(Beginning of Provided material)
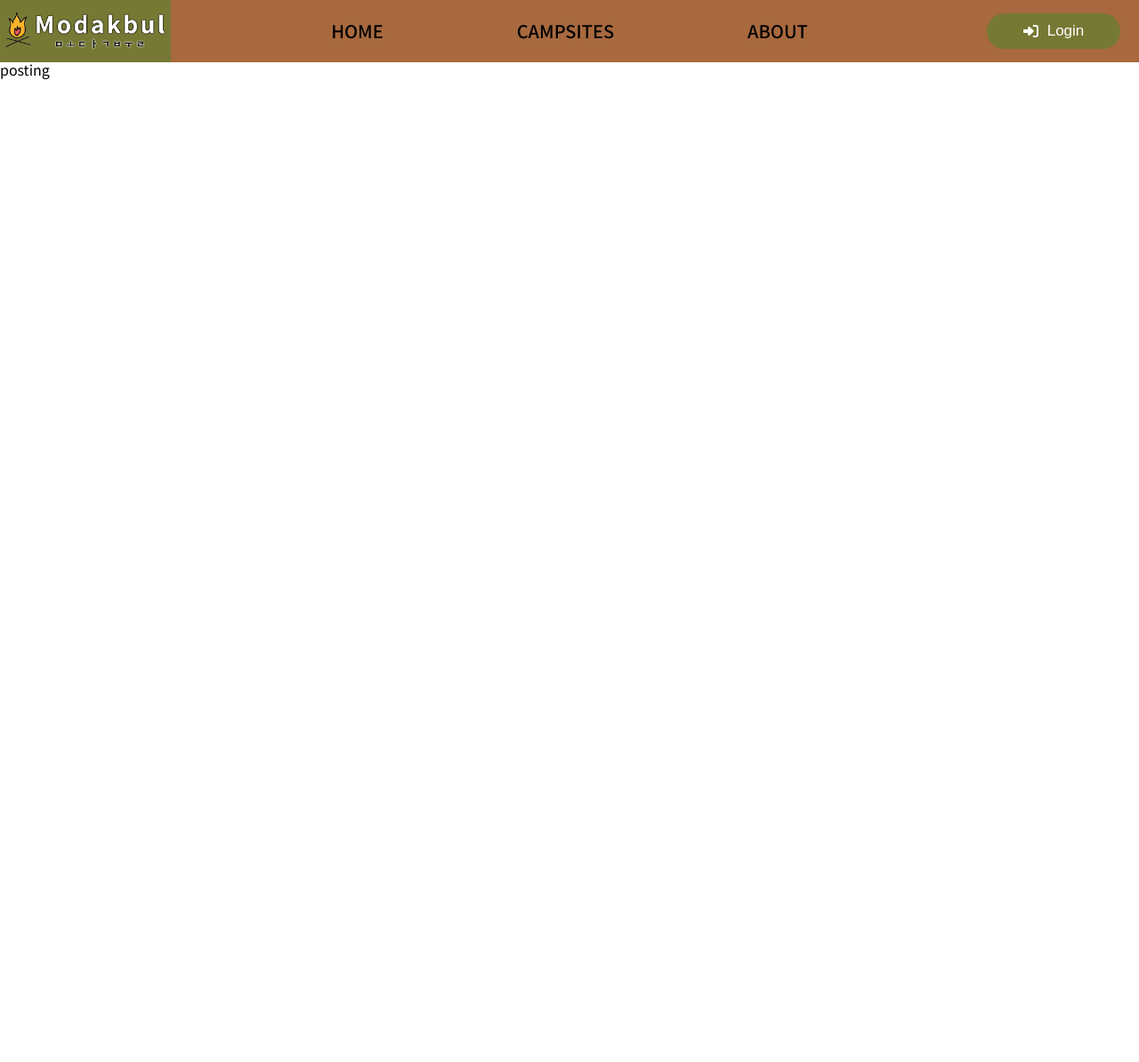
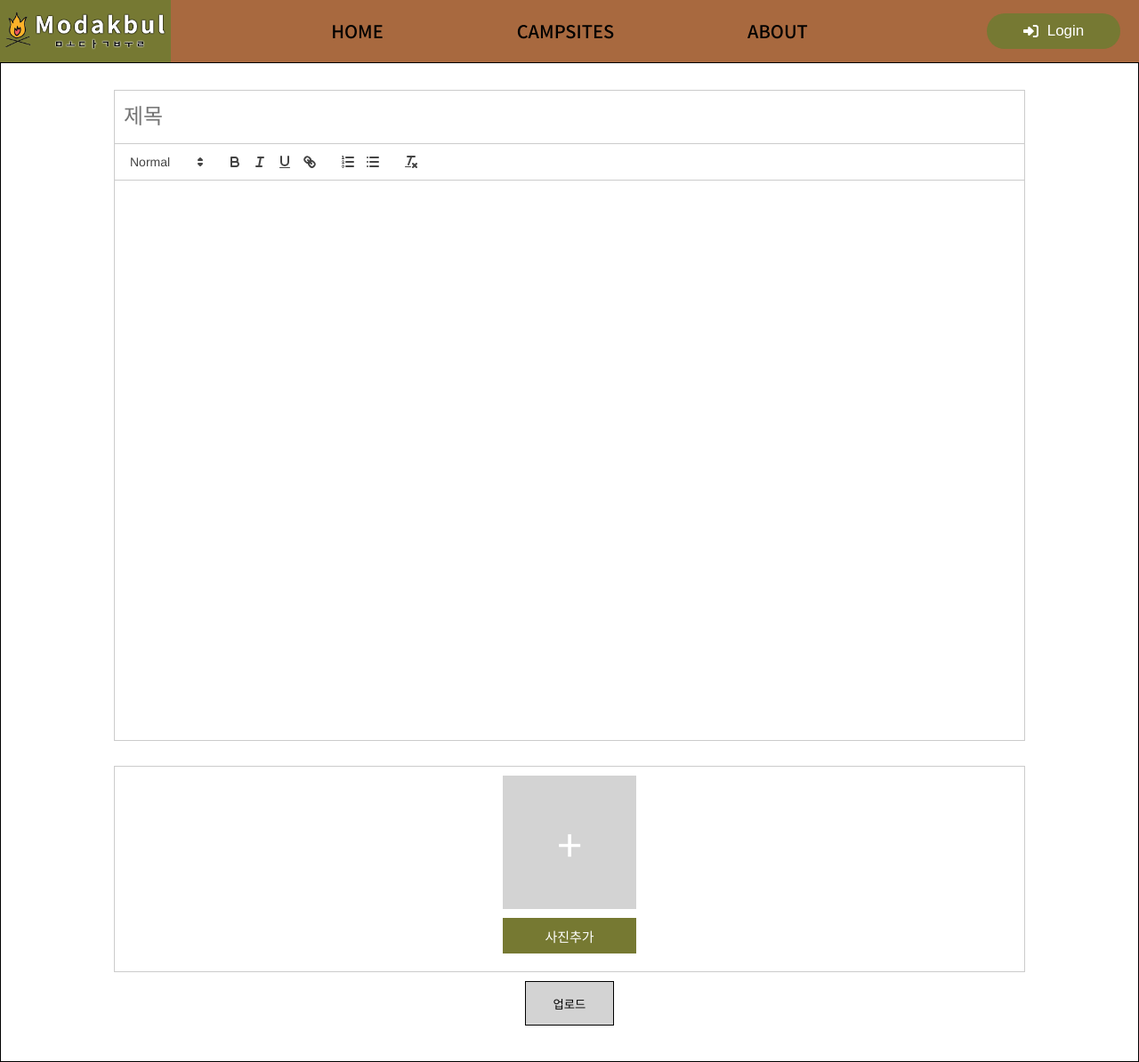
Before and after one commit to shinheylynn/modakbul, a React (Create React App) app: page /posting in a window 1280 px wide. Shown: the whole page at 89% size. Before the commit the page ends 800 px from the top, so only its background shows below. Built offline with nearby package versions, Linux system fonts and the light colour scheme.

Commit message:
Add: 이미지 업로더, 에디터 라이브러리, 제목 input, submit 버튼 추가 + fetch 통신 기능 구현 완료

```diff
--- a/package.json
+++ b/package.json
@@ -13,6 +13,10 @@
     "@types/react-dom": "^18.2.1",
     "react": "^18.2.0",
     "react-dom": "^18.2.0",
+    "react-dropzone": "^14.2.3",
+    "react-dropzone-uploader": "^2.11.0",
+    "react-image-upload": "^3.0.1",
+    "react-quill": "^2.0.0",
     "react-router-dom": "^6.11.0",
     "react-scripts": "5.0.1",
     "styled-components": "^5.3.10",
--- /dev/null
+++ b/src/pages/Posting/PostImages/PostImages.style.tsx
@@ -0,0 +1,94 @@
+import styled from 'styled-components';
+
+export const PostingImgContainer = styled.div`
+  border: 1px solid #cccccc;
+  padding: 10px 0px;
+  display: flex;
+  flex-wrap: wrap;
+  justify-content: center;
+  align-items: center;
+  max-width: 80vw;
+`;
+
+export const ImgWrapper = styled.div`
+  width: 80vw;
+  flex-wrap: wrap;
+  display: flex;
+  align-items: center;
+  justify-content: center;
+`;
+
+export const InformAddImg = styled.label`
+  height: 150px;
+  background-color: lightgray;
+  width: 150px;
+  display: flex;
+  justify-content: center;
+  align-items: center;
+  cursor: pointer;
+
+  input[type='file'] {
+    display: none;
+  }
+
+  span {
+    color: white;
+    font-size: 50px;
+  }
+`;
+
+export const ImageContainer = styled.div`
+  margin: 5px;
+  position: relative;
+  width: 150px;
+  height: 150px;
+
+  img {
+    width: 100%;
+    height: 100%;
+    object-fit: cover;
+    border-radius: 4px;
+  }
+
+  button {
+    border: 1px solid red;
+    position: absolute;
+    top: -8px;
+    right: -8px;
+    border: none;
+    width: 24px;
+    height: 24px;
+    border-radius: 50%;
+    display: flex;
+    justify-content: center;
+    align-items: center;
+    cursor: pointer;
+  }
+`;
+
+export const AddButtonBox = styled.div`
+  display: flex;
+  justify-content: center;
+  align-items: center;
+  margin: 10px;
+`;
+
+export const AddButton = styled.label`
+  background-color: #767932;
+  width: 150px;
+  height: 40px;
+  display: flex;
+  flex-direction: column;
+  justify-content: center;
+  align-items: center;
+  cursor: pointer;
+
+  input[type='file'] {
+    display: none;
+  }
+
+  span {
+    font-size: 15px;
+    color: white;
+  }
+`;
--- /dev/null
+++ b/src/pages/Posting/PostImages/PostImages.tsx
@@ -0,0 +1,53 @@
+import React, { useState } from 'react';
+import * as S from './PostImages.style';
+
+interface PostImagesProps {
+  showImages: string[];
+  setShowImages: (images: string[]) => void;
+  handleShowImages: (e: React.ChangeEvent<HTMLInputElement>) => void;
+  handleAddImage: (e: React.ChangeEvent<HTMLInputElement>) => void;
+}
+
+export default function PostImages({
+  showImages,
+  setShowImages,
+  handleShowImages,
+  handleAddImage,
+}: PostImagesProps) {
+  const handleDeleteImage = (id: number) => {
+    setShowImages(showImages.filter((_, index: number) => index !== id));
+  };
+
+  return (
+    <S.PostingImgContainer>
+      <S.ImgWrapper>
+        <S.InformAddImg htmlFor="input-file">
+          <input
+            type="file"
+            id="input-file"
+            multiple
+            onChange={handleShowImages}
+          />
+          <span>+</span>
+        </S.InformAddImg>
+        {showImages.map((image, id) => (
+          <S.ImageContainer key={id}>
+            <img src={image} alt={`${image}-${id}`} />
+            <button onClick={() => handleDeleteImage(id)} />
+          </S.ImageContainer>
+        ))}
+      </S.ImgWrapper>
+      <S.AddButtonBox>
+        <S.AddButton htmlFor="input-file">
+          <input
+            type="file"
+            id="input-file"
+            multiple
+            onChange={handleAddImage}
+          />
+          <span>사진추가</span>
+        </S.AddButton>
+      </S.AddButtonBox>
+    </S.PostingImgContainer>
+  );
+}
--- a/src/pages/Posting/Posting.style.tsx
+++ b/src/pages/Posting/Posting.style.tsx
@@ -1,3 +1,59 @@
 import styled from 'styled-components';
+import ReactQuill from 'react-quill';
 
-export const Div = styled.div``;
+export const PostingContainer = styled.div`
+  border: 1px solid black;
+  width: 100vw;
+  padding: 30px;
+  display: flex;
+  align-items: center;
+  flex-direction: column;
+`;
+
+export const TitleWrapper = styled.div`
+  border: 1px solid #cccccc;
+  border-bottom: none;
+  display: flex;
+  align-items: center;
+  width: 80vw;
+  height: 60px;
+`;
+
+export const TitleInput = styled.input`
+  height: 70%;
+  width: 100%;
+  padding-left: 10px;
+  font-size: x-large;
+  border: none;
+  ::placeholder {
+    font-size: x-large;
+  }
+  :focus {
+    outline: none;
+  }
+`;
+
+export const QuillContainer = styled.div`
+  /* border: 1px solid gray; */
+  display: flex;
+  justify-content: center;
+  width: 80vw;
+  height: 700px;
+`;
+
+export const CustomReactQuill = styled(ReactQuill)`
+  height: 90%;
+  width: 100%;
+`;
+
+export const SubmitBtn = styled.button`
+  border: 1px solid black;
+  display: flex;
+  align-items: center;
+  justify-content: center;
+  background-color: lightgray;
+  width: 100px;
+  height: 50px;
+  margin: 10px;
+  cursor: pointer;
+`;
--- a/src/pages/Posting/Posting.tsx
+++ b/src/pages/Posting/Posting.tsx
@@ -1,5 +1,127 @@
+import React, { useState } from 'react';
+import 'react-quill/dist/quill.snow.css';
+import PostImages from './PostImages/PostImages';
 import * as S from './Posting.style';
 
-export default function posting() {
-  return <S.Div>posting</S.Div>;
+export default function Posting() {
+  const [formContents, setFormContents] = useState({
+    title: '',
+    contents: '',
+  });
+
+  const handleTitle = (e: React.ChangeEvent<HTMLInputElement>) => {
+    setFormContents(prev => ({ ...prev, title: e.target.value }));
+  };
+
+  const handleContents = (value: string) => {
+    setFormContents(prev => ({ ...prev, contents: value }));
+  };
+
+  const [imageFiles, setImageFiles] = useState<File[]>([]);
+
+  const handleAddImage = (e: React.ChangeEvent<HTMLInputElement>) => {
+    const files = e.target.files;
+    if (files) {
+      const selectedImages = Array.from(files);
+      setImageFiles(selectedImages);
+    }
+  };
+
+  //이미지 관련 코드
+  const [showImages, setShowImages] = useState<string[]>([]);
+  const [imageLists, setImageLists] = useState<File[]>([]);
+
+  const handleShowImages = (e: React.ChangeEvent<HTMLInputElement>) => {
+    const fileList: FileList | null = e.target.files;
+    let imageUrlLists: string[] = [...showImages];
+    let selectedImages: File[] = [];
+
+    if (fileList !== null) {
+      for (let i = 0; i < fileList.length; i++) {
+        const currentImage = fileList[i];
+        const currentImageUrl = URL.createObjectURL(fileList[i]);
+        imageUrlLists.push(currentImageUrl);
+        selectedImages.push(currentImage);
+      }
+    }
+
+    if (imageUrlLists.length > 10) {
+      imageUrlLists = imageUrlLists.slice(0, 10);
+      alert('업로드 이미지는 10장을 초과할 수 없습니다.');
+    }
+
+    setImageLists(prevImageLists => [...prevImageLists, ...selectedImages]); //이거임 별표별표
+    setShowImages(imageUrlLists);
+  };
+  // 이미지 관련 코드 여기까지
+
+  // const { title, content, images } = uploadForm;
+
+  const access_token = localStorage.getItem('access_token');
+
+  const onSubmit = (e: React.FormEvent<HTMLFormElement>) => {
+    e.preventDefault();
+
+    const uploadForm = new FormData();
+    uploadForm.append(
+      'data',
+      JSON.stringify({
+        userId: '1',
+        title: formContents.title,
+        content: formContents.contents,
+      })
+    );
+    if (imageLists !== null) {
+      for (let i = 0; i < imageLists.length; i++) {
+        uploadForm.append('images', imageLists[i]);
+      }
+    }
+
+    fetch('http://192.168.0.249:3003/feeds', {
+      method: 'POST',
+      headers: {
+        authorization: access_token ?? '',
+      },
+      body: uploadForm,
+    })
+      .then(res => res.json())
+      .then(data => {
+        if (data.message === 'FEED UPLOAD SUCCESS!') {
+          // TO-DO: 통신 성공 시 submit & navigate
+          alert('업로드 성공');
+        } else {
+          alert('업로드 실패. 네트워크를 확인해 주세요.');
+        }
+      });
+  };
+
+  return (
+    <S.PostingContainer>
+      <S.TitleWrapper>
+        <S.TitleInput
+          placeholder="제목"
+          value={formContents.title}
+          onChange={handleTitle}
+        />
+      </S.TitleWrapper>
+      <S.QuillContainer>
+        <S.CustomReactQuill
+          theme="snow"
+          value={formContents.contents}
+          onChange={handleContents}
+        />
+      </S.QuillContainer>
+      <PostImages
+        showImages={showImages}
+        setShowImages={setShowImages}
+        handleShowImages={handleShowImages}
+        handleAddImage={handleAddImage}
+      />
+      <form onSubmit={onSubmit}>
+        <S.SubmitBtn type="submit">
+          <span>업로드</span>
+        </S.SubmitBtn>
+      </form>
+    </S.PostingContainer>
+  );
 }
```
Also changed, not shown: 1 other file (tests, documents, lock files or other folders).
(End of Provided material)
## [Exercise aim]
Wherever the word "setShowImages" occurs in the data, copy that whole line.

## [Response]
+  setShowImages: (images: string[]) => void;
+  setShowImages,
+    setShowImages(showImages.filter((_, index: number) => index !== id));
+  const [showImages, setShowImages] = useState<string[]>([]);
+    setShowImages(imageUrlLists);
+        setShowImages={setShowImages}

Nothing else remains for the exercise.